Support networks or groups can be like a decompression chamber is to a strained deep sea diver. A safe, therapeutic place to rest and heal from being overstressed.

Respite for caregivers can provide the necessary relief and time for recharging the energy level so that effective, compassionate caregiving can be provided.

Unloading trauma and exhaustion can make room in your brain and body for more pleasant experiences.

One common barrier to attending to support groups for caregivers is finding a safe place for those for whom they are caring. A barrier to respite may be feeling that you are giving the children another sense of being left with a stranger.

Talk to your worker or your agency head and ask for help finding a comfortable means for your support and connection needs.

NewFound Families believes this is one area of your own needs that you cannot ignore. Caregivers must have a method for support and respite. We believe in it so strongly that we have found to means for addressing what may be a support and respite vaccum in your life.

We offer a Support Chat on FACEBOOK that is open 24/7 and on Wednesday nights at 9 PM we are there live with you to discuss a specific topic or whatever is on your mind.

Three times a year we offer a family-based respite program that is designed to give you and your family a chance to unwind from everyday life, make new connections, and take time to experience renewed family time without the stress of cleaning, cooking, going to work, running errands, and more. Since it is family-based respite there is no guilt about leaving the children behind…instead the respite becomes a mini family vacation.

Going Forward.

Is there one small change to your life that you think you could start tomorrow?

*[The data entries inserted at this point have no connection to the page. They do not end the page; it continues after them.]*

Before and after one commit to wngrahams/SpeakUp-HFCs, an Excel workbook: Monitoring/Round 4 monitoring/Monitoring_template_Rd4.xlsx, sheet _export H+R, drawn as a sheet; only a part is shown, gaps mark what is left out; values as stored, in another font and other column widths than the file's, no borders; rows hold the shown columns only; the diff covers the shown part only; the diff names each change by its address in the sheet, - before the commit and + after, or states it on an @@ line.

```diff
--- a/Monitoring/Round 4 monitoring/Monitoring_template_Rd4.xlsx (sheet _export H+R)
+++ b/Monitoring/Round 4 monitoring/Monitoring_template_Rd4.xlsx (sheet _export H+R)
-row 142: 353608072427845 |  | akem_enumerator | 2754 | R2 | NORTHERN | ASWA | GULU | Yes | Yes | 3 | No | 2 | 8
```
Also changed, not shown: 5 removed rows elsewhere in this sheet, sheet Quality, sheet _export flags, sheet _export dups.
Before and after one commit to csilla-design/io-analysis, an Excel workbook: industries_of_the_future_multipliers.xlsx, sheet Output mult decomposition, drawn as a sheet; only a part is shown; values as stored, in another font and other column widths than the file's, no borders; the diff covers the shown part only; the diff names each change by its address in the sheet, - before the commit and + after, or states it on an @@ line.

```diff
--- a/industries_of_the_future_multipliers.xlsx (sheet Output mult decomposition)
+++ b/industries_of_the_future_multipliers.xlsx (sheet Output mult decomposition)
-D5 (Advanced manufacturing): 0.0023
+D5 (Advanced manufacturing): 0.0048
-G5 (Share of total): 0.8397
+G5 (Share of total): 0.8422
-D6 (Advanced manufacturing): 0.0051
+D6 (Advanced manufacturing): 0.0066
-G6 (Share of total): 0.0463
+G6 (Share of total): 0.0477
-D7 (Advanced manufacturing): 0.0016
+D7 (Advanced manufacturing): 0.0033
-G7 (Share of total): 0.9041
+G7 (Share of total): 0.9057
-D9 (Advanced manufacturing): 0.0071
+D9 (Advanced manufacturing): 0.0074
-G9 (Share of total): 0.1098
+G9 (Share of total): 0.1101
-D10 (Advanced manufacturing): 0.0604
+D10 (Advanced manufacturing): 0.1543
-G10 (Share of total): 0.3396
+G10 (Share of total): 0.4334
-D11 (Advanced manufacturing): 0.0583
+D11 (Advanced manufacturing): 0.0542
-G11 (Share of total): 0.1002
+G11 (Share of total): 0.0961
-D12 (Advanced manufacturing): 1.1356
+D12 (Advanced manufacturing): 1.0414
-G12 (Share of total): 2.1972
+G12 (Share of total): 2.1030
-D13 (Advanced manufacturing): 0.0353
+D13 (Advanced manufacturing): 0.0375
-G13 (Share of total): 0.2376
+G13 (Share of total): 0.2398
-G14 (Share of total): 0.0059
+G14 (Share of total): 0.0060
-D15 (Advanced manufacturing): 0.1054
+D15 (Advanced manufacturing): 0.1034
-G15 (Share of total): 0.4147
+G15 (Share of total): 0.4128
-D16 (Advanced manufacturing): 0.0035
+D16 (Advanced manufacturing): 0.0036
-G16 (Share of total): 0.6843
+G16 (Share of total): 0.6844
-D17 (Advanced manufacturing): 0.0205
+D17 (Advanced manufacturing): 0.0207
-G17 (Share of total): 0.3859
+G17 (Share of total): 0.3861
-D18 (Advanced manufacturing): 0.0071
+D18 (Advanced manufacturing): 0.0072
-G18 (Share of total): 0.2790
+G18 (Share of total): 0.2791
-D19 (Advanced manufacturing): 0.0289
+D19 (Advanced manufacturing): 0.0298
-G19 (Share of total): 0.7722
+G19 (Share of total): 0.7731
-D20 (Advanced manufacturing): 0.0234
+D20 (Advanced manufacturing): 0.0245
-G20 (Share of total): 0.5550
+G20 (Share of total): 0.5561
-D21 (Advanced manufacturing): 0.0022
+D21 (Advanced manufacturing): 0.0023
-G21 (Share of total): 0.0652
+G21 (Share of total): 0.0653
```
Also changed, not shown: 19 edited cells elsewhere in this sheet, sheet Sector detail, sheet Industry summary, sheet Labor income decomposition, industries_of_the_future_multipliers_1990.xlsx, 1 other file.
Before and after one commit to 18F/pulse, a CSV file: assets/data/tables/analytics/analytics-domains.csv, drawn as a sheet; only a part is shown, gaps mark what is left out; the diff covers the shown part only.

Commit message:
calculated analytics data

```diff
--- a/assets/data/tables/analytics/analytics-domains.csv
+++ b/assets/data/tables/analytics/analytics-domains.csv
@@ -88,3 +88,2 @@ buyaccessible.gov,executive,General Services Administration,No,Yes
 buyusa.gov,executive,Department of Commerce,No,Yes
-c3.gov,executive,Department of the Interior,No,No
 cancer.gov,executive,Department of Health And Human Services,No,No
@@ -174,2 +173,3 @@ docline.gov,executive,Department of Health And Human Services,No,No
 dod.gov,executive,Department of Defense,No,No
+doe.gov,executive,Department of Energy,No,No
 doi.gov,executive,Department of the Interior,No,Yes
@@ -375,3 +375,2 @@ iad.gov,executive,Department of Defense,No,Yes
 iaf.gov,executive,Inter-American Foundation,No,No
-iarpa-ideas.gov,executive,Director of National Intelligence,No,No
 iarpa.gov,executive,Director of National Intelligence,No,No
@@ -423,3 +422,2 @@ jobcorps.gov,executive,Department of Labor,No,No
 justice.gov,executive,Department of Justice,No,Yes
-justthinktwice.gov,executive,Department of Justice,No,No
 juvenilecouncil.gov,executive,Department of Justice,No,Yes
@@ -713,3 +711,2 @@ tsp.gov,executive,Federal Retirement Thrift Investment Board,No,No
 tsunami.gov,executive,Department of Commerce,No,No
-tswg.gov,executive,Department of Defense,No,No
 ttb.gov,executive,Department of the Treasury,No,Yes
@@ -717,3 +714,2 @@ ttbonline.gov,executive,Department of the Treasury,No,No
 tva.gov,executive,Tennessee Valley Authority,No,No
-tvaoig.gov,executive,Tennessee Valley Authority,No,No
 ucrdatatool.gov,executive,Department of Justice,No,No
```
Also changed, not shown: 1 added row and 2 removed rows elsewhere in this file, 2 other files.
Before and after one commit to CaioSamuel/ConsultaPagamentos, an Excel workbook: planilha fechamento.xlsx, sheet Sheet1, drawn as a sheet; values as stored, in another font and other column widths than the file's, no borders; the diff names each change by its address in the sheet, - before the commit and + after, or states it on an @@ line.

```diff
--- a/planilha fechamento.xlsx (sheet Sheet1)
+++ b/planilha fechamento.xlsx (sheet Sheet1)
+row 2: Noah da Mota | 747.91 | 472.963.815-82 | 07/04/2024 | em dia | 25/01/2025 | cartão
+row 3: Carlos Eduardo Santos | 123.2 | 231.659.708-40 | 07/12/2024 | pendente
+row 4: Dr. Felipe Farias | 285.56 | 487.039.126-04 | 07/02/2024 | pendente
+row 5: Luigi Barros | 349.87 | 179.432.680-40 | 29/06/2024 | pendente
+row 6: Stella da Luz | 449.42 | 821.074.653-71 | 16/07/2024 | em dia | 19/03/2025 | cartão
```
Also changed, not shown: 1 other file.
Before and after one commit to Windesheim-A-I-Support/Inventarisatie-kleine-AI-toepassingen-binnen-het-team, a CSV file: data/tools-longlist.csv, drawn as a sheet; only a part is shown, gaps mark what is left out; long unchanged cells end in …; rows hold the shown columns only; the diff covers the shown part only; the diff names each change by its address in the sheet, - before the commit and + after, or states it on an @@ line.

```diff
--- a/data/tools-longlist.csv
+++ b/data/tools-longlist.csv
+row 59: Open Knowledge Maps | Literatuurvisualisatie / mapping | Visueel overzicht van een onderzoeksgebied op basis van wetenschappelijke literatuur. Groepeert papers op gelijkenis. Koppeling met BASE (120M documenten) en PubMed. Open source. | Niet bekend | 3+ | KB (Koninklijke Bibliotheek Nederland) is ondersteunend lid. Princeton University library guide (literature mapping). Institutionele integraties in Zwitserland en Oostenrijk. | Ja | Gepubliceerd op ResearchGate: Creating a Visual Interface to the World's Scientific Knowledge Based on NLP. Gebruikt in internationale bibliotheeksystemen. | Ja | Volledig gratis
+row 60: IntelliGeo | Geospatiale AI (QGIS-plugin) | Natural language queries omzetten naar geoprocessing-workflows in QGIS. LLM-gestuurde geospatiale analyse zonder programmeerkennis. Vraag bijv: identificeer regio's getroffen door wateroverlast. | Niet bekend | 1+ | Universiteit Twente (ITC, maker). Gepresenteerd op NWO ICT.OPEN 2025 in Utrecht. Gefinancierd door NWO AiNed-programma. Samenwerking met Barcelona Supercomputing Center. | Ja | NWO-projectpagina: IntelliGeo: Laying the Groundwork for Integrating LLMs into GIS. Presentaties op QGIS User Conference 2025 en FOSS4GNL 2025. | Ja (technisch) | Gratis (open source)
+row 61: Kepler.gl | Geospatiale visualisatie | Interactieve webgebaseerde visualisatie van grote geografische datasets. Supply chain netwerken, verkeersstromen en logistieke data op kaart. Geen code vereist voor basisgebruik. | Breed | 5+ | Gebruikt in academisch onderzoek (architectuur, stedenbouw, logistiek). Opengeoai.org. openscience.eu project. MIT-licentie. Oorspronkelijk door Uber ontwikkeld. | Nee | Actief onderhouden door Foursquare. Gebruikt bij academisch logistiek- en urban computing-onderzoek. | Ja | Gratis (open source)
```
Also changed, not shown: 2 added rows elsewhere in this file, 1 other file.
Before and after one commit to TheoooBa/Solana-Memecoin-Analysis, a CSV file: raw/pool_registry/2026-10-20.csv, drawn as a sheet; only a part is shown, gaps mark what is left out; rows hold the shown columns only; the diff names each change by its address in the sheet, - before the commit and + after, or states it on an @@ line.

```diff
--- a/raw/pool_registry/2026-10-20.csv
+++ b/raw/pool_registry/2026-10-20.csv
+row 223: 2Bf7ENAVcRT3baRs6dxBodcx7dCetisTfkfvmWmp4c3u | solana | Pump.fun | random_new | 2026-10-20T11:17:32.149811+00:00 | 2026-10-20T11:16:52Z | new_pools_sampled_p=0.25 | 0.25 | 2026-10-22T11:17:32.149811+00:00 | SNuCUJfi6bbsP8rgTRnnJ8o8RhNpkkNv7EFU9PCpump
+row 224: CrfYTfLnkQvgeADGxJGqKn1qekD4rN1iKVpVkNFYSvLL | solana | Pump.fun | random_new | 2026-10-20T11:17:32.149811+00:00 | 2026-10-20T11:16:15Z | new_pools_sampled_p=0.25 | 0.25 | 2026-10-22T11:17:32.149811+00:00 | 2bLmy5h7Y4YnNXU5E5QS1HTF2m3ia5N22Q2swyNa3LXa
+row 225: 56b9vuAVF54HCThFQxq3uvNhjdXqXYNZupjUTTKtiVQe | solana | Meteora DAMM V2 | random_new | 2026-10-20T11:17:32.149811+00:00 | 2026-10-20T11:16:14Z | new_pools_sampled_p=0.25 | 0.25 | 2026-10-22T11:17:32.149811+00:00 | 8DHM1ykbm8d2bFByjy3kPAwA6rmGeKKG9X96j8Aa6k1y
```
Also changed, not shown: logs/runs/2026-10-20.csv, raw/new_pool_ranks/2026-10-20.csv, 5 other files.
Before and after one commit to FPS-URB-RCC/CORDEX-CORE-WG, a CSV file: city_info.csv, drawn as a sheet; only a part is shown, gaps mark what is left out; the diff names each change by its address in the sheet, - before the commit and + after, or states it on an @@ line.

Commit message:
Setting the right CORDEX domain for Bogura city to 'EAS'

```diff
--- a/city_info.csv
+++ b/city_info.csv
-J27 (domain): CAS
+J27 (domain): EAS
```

  • One small change might be writing your own mission statement as a commitment to self-care.
  • One small change could be asking the household to take a breather for 10 minutes after you walk in the door. Either together or give you time alone and then vice versa for your partner.
  • One small change could be saying yes to your worker when they call about another child, but sitting down with them in advance and asking them to put in writing their commitment to doing one thing to help you that maybe you have always needed from the system, but never asked.
You can't give your child the oxygen mask if you are passed out on the floor!
  • One small change might be committing to our FACEBOOK support chat, asking us to help you form a local support group, or attending our family-based respite camp.
  • One small change might be just remembering to breathe in and breathe out…

You might find that these small changes lead you to an important fork in the road. When you see the signs for Compassion Fatigue…Look down the other road often less traveled and choose the road toward Compassion Satisfaction where you will find support and respite stops along the way.

NewFound Families

Adoption, Foster, and Kinship Association
PO Box 85
Ashland, VA 23005
Email for information